▶
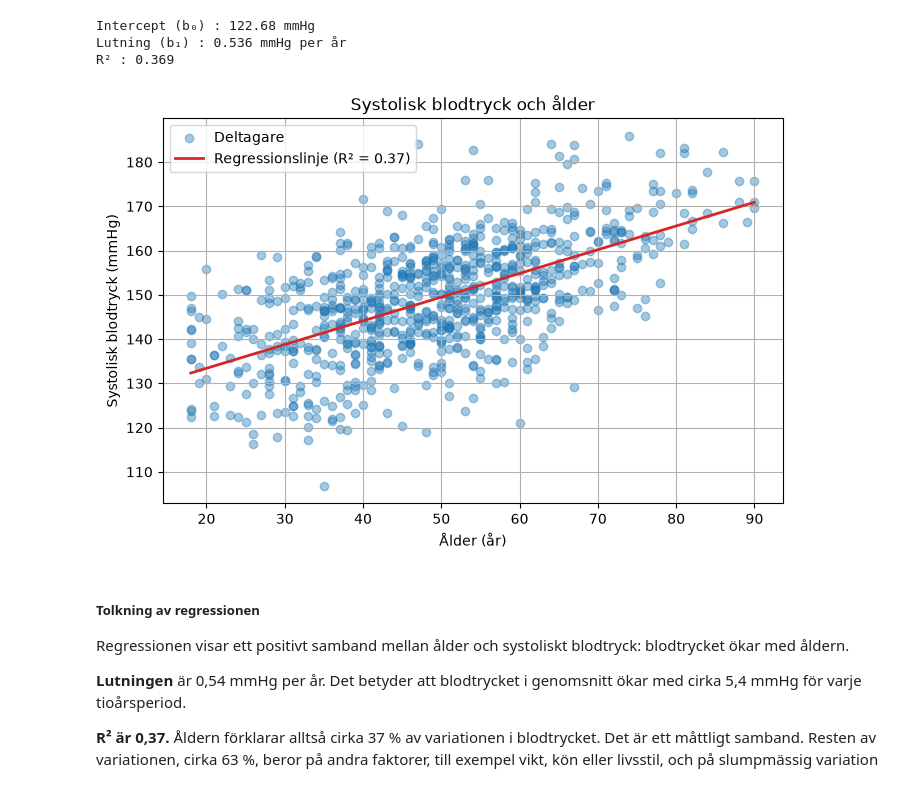
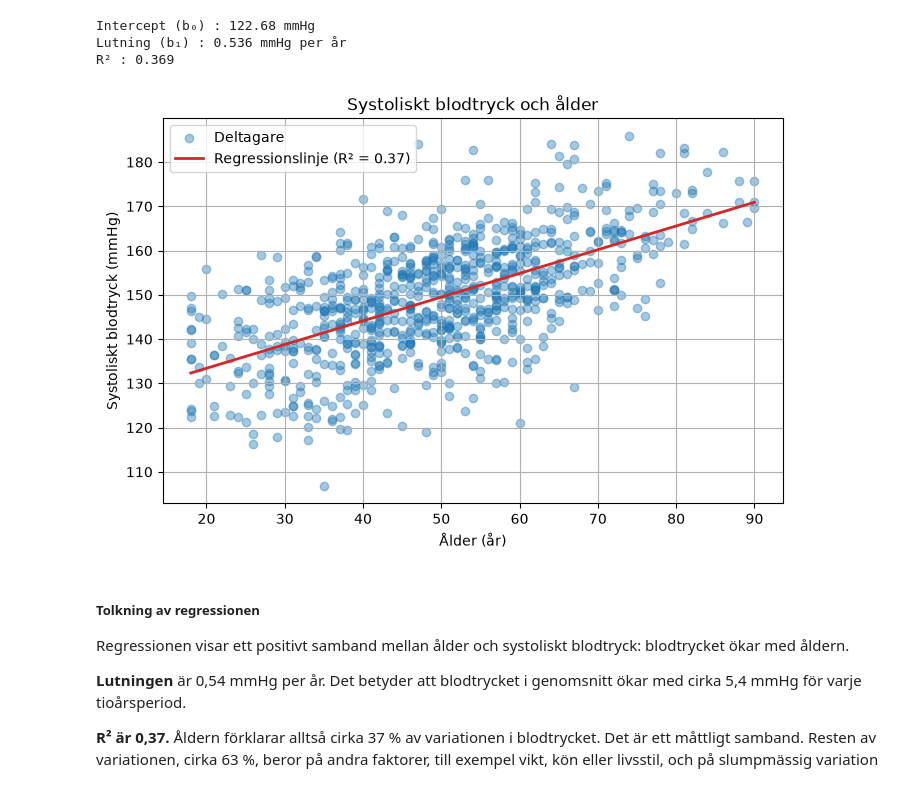
Before and after one commit to roshima-fernando/halsostudie---examuppgift, a Jupyter notebook: health_study.ipynb, the cells around one changed output. Drawn from its saved outputs; the diff is of its cells as text; code cells hidden in the pictures.

```diff
--- a/health_study.ipynb
+++ b/health_study.ipynb
@@ -468,19 +468,19 @@ R² : 0.369
 # %%
 fig, ax = plt.subplots(figsize=(8,5))
 
 ax.scatter(df["age"], df["systolic_bp"], alpha=0.4, label = "Deltagare")
 
 age_line = np.linspace(df["age"].min(), df["age"].max(), 100)
 bp_line = coefs["intercept"] + coefs["age"] * age_line
 ax.plot(age_line, bp_line, color="tab:red", linewidth=2, label=f"Regressionslinje (R² = {r2:.2f})")
-ax.set_title("Systolisk blodtryck och ålder")
+ax.set_title("Systoliskt blodtryck och ålder")
 ax.set_xlabel("Ålder (år)")
-ax.set_ylabel("Systolisk blodtryck (mmHg)")
+ax.set_ylabel("Systoliskt blodtryck (mmHg)")
 ax.grid(True)
 ax.legend()
 plt.show()
 # %% [output]
-[figure, old version]
+[figure, new version]
 # %% [markdown]
 ##### Tolkning av regressionen
 
```
Also changed, not shown: parts of 3 cells of this notebook, 1 other file.
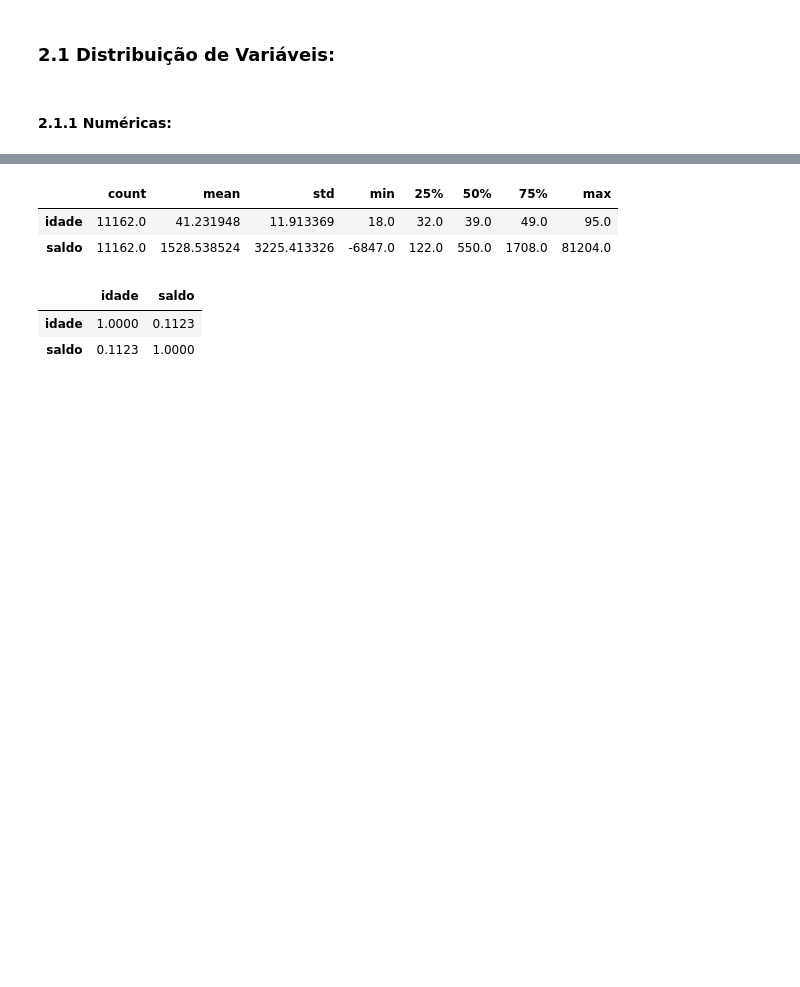
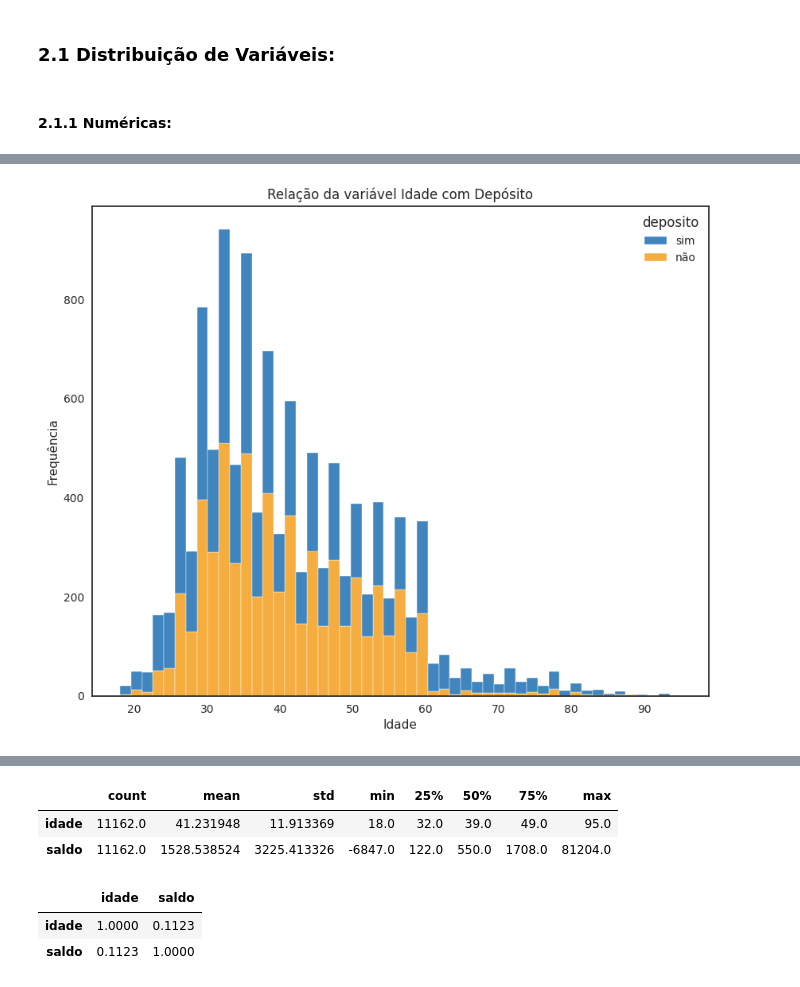
Before and after one commit to lippo1/bank-marketing-analysis, a Jupyter notebook: files pt-br/py_business_case_and_eda_pt_br.ipynb, the cells around one changed output, grey strips where cells are left out. Saved outputs shown, nothing was run; the diff lists cells and outputs as text; code cells hidden in the pictures; blank space fills up the shorter version.

```diff
--- a/files pt-br/py_business_case_and_eda_pt_br.ipynb
+++ b/files pt-br/py_business_case_and_eda_pt_br.ipynb
@@ -197,8 +198,12 @@ bank_df.head(3)
 # %% [markdown]
 #### 2.1.1 Numéricas:
 # %%
-fig = px.histogram(bank_df, x="idade", color="deposito", color_discrete_map={'não': paleta_cores[0],
-                                                                             'sim': paleta_cores[1]})
-fig.update_layout(title = dict(text='Relação da variável Idade com Depósito'), width= 750, height=600, xaxis_title='Idade', yaxis_title='Frequência')
-fig.show()
+
+plt.figure(figsize=(10, 8))
+sns.histplot(data=bank_df, x="idade", hue="deposito", multiple="stack", palette=[paleta_cores[0], paleta_cores[1]])
+plt.title('Relação da variável Idade com Depósito')
+plt.xlabel('Idade')
+plt.ylabel('Frequência')
+
+plt.show()
 # %% [output]
@@ -206 +210,2 @@ fig.show()
+[figure, added]
 # %%
```
Also changed, not shown: parts of 10 cells of this notebook.
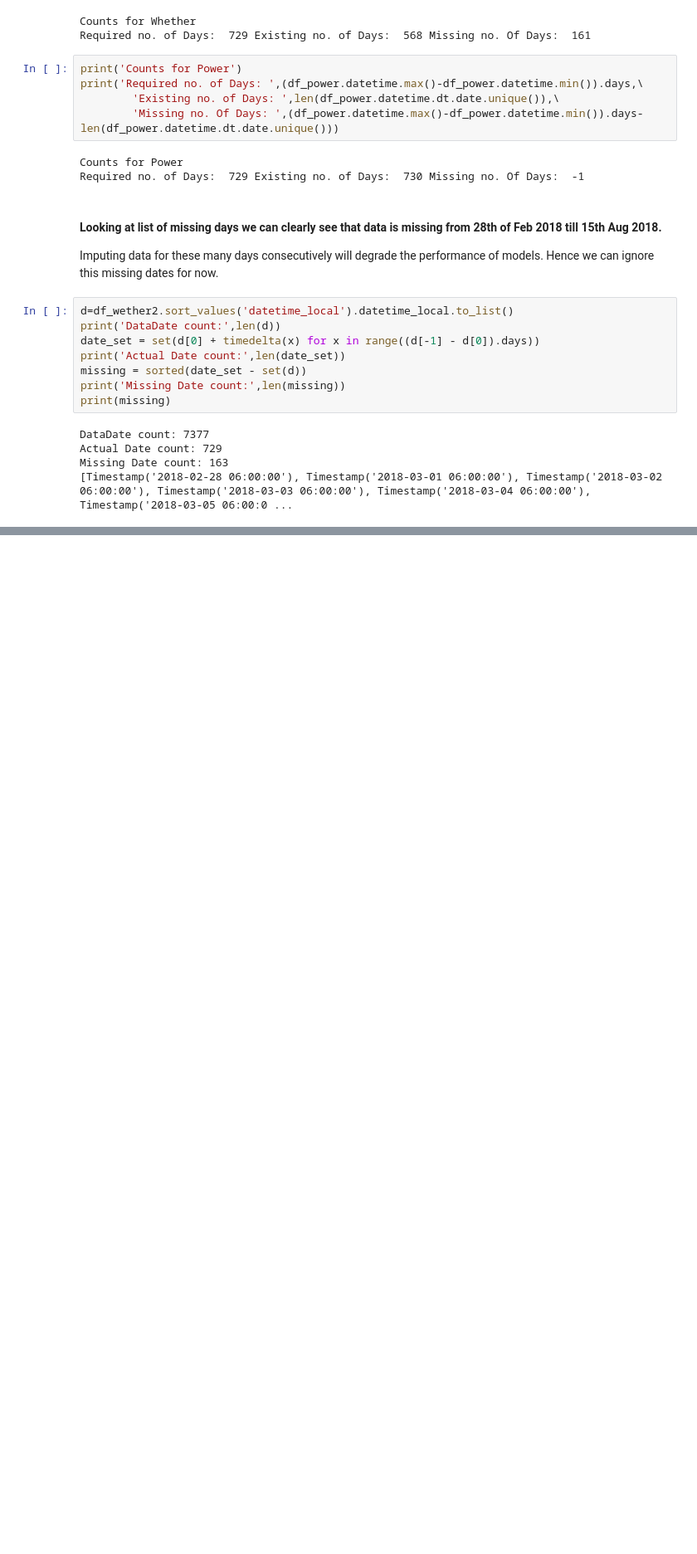
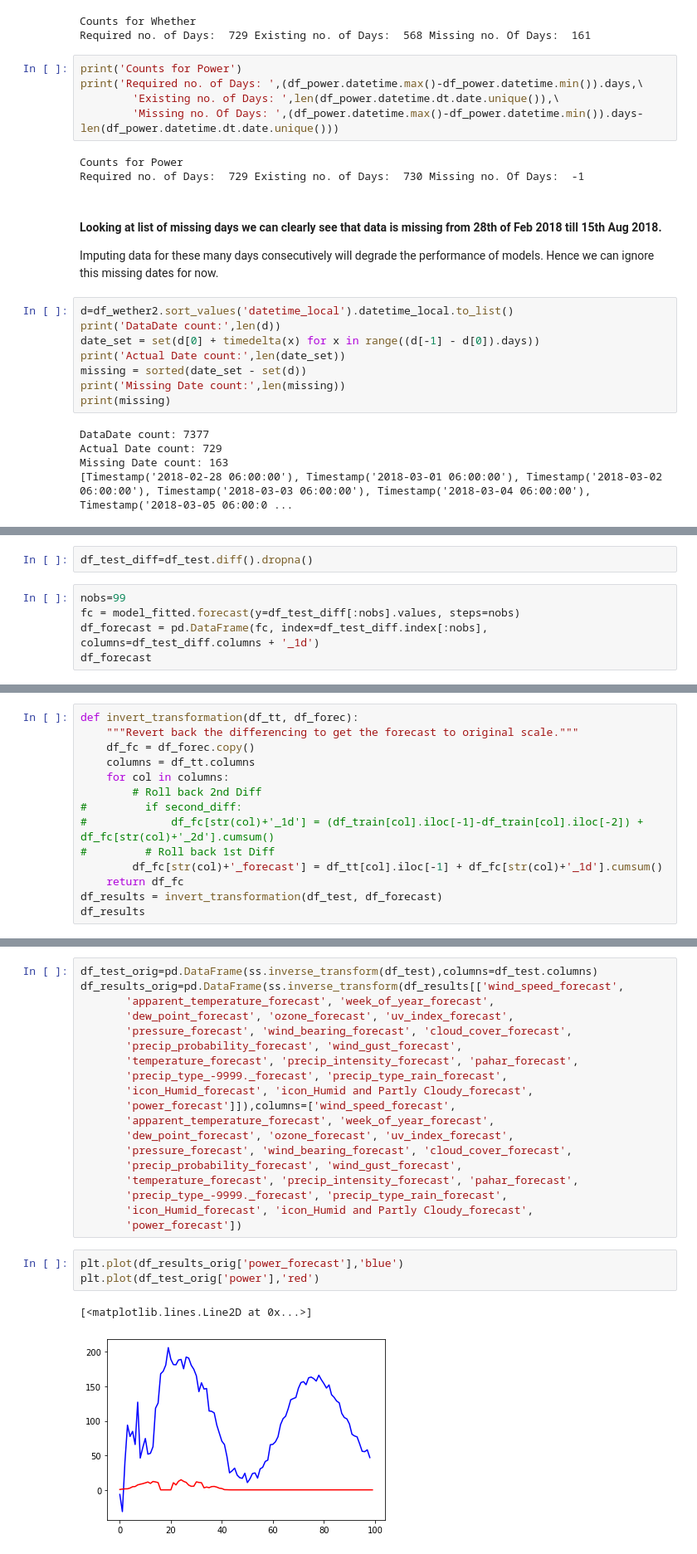
Before and after one commit to pandeylekhu/SolarPowerPrediction, a Jupyter notebook: Untitled.ipynb, the cells around one changed output, grey strips where cells are left out. Shown at 83% size. Drawn from its saved outputs; the diff is of its cells as text; blank space fills up the shorter version.

```diff
--- a/Untitled.ipynb
+++ b/Untitled.ipynb
@@ -243,0 +576,7 @@ grangers_causation_matrix(df_input, variables = df_input.columns)
+# %%
+df_test_diff=df_test.diff().dropna()
+# %%
+nobs=99
+fc = model_fitted.forecast(y=df_test_diff[:nobs].values, steps=nobs)
+df_forecast = pd.DataFrame(fc, index=df_test_diff.index[:nobs], columns=df_test_diff.columns + '_1d')
+df_forecast
@@ -243,0 +598,14 @@ grangers_causation_matrix(df_input, variables = df_input.columns)
+# %%
+def invert_transformation(df_tt, df_forec):
+    """Revert back the differencing to get the forecast to original scale."""
+    df_fc = df_forec.copy()
+    columns = df_tt.columns
+    for col in columns:
+        # Roll back 2nd Diff
+#         if second_diff:
+#             df_fc[str(col)+'_1d'] = (df_train[col].iloc[-1]-df_train[col].iloc[-2]) + df_fc[str(col)+'_2d'].cumsum()
+#         # Roll back 1st Diff
+        df_fc[str(col)+'_forecast'] = df_tt[col].iloc[-1] + df_fc[str(col)+'_1d'].cumsum()
+    return df_fc
+df_results = invert_transformation(df_test, df_forecast)
+df_results
@@ -243,0 +636,25 @@ grangers_causation_matrix(df_input, variables = df_input.columns)
+# %%
+df_test_orig=pd.DataFrame(ss.inverse_transform(df_test),columns=df_test.columns)
+df_results_orig=pd.DataFrame(ss.inverse_transform(df_results[['wind_speed_forecast',
+       'apparent_temperature_forecast', 'week_of_year_forecast',
+       'dew_point_forecast', 'ozone_forecast', 'uv_index_forecast',
+       'pressure_forecast', 'wind_bearing_forecast', 'cloud_cover_forecast',
+       'precip_probability_forecast', 'wind_gust_forecast',
+       'temperature_forecast', 'precip_intensity_forecast', 'pahar_forecast',
+       'precip_type_-9999._forecast', 'precip_type_rain_forecast',
+       'icon_Humid_forecast', 'icon_Humid and Partly Cloudy_forecast',
+       'power_forecast']]),columns=['wind_speed_forecast',
+       'apparent_temperature_forecast', 'week_of_year_forecast',
+       'dew_point_forecast', 'ozone_forecast', 'uv_index_forecast',
+       'pressure_forecast', 'wind_bearing_forecast', 'cloud_cover_forecast',
+       'precip_probability_forecast', 'wind_gust_forecast',
+       'temperature_forecast', 'precip_intensity_forecast', 'pahar_forecast',
+       'precip_type_-9999._forecast', 'precip_type_rain_forecast',
+       'icon_Humid_forecast', 'icon_Humid and Partly Cloudy_forecast',
+       'power_forecast'])
+# %%
+plt.plot(df_results_orig['power_forecast'],'blue')
+plt.plot(df_test_orig['power'],'red')
+# %% [output]
+[<matplotlib.lines.Line2D at 0x...>]
+[figure, added]
```
Also changed, not shown: parts of 27 cells of this notebook, 2 other files.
◀
WORK ORDER: Among the lines of the material, find those holding the word "output" and return them.

FINAL ANSWER:
Before and after one commit to roshima-fernando/halsostudie---examuppgift, a Jupyter notebook: health_study.ipynb, the cells around one changed output. Drawn from its saved outputs; the diff is of its cells as text; code cells hidden in the pictures.
 # %% [output]
Before and after one commit to lippo1/bank-marketing-analysis, a Jupyter notebook: files pt-br/py_business_case_and_eda_pt_br.ipynb, the cells around one changed output, grey strips where cells are left out. Saved outputs shown, nothing was run; the diff lists cells and outputs as text; code cells hidden in the pictures; blank space fills up the shorter version.
 # %% [output]
Before and after one commit to pandeylekhu/SolarPowerPrediction, a Jupyter notebook: Untitled.ipynb, the cells around one changed output, grey strips where cells are left out. Shown at 83% size. Drawn from its saved outputs; the diff is of its cells as text; blank space fills up the shorter version.
+# %% [output]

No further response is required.